What Does Stepping Into Science Include?
Here is a picture of what is included in the Stepping into Science Kit. I have to be honest, I was underwhelmed by what was included. The experiments we tried consisted of making paper airplanes (from provided colored papers with fold lines). The boys enjoyed it but I felt like we could have accomplished exactly the same thing with just regular paper especially since the “instructions” didn’t offer much guidance or support.
Which Experiments We Tried
So far we have tried: Spinning Colors, The Magnifying Glass, Paper Airplane 1, Paper Airplane 2
We did The Magnifying Glass experiment which had us attach a cardboard cutout to the included magnifying glass and then put that over a cup. The idea was to look at bits of nature up close, through the magnifying glass. Cool, right? Except the included plastic cup was small which meant the magnifying glass was too close to the subject and made it hard to see anything. We ended up taking it out and just using the magnifying glass the old-fashioned way. And then, since it was a hot day, I showed the boys how to focus a beam of sunlight and start a fire. That kept them engaged, let me tell you! You can see my fire-making curriculum here.
The final experiment we tried that day was Spinning Colors.
This one was simple but fun. You basically punched out a circular piece of paper divided into different colors. You attached this piece to a plastic top and then spin the top to watch the colors blend and “disappear”. The boys loved this one.
Is Stepping Into Science Worth Buying?
You can probably tell from this review already that I wasn’t thrilled with the Stepping Into Science kit.

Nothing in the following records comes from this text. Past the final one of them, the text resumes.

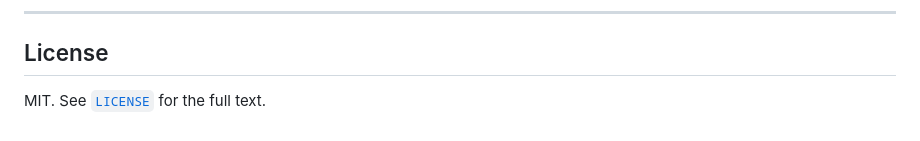
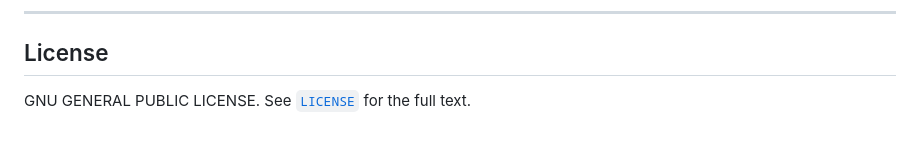
Before and after one commit to eugenioenko/autentico, a Markdown page: README.md, the part around the change. Drawn GitHub-style.

```diff
--- a/README.md
+++ b/README.md
@@ -1031,4 +1031,4 @@ Contributions are welcome. Before starting significant work, open an issue to al
 
 ## License
 
-MIT. See [`LICENSE`](LICENSE) for the full text.
+GNU GENERAL PUBLIC LICENSE. See [`LICENSE`](LICENSE) for the full text.
```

I am the first to admit that I have pretty high (probably too high) expectations for science experiments. And this is designed for kids ages 5 and up…so not exactly rocket science. I feel pretty mixed…most of the materials included in this kit can be found around the house (straws, rubber bands, small cup, etc) but on the other hand, it can be a pain to try to gather everything.
In conclusion, the boys enjoyed it and you could use this weekly as a fun add-on science class for your kids. Doing one lesson/experiment weekly could easily get you through a school year. If you are the type of person who prefers to have things laid out for you and want to be able to easily check off the science box in your curriculum this might be just the thing for you. For me personally, I prefer to have either a more robust curriculum or just come up with experiments on my own. The $37.95 price tag is a little steep for me personally but will likely work very well for other families.
What have you used for science at home?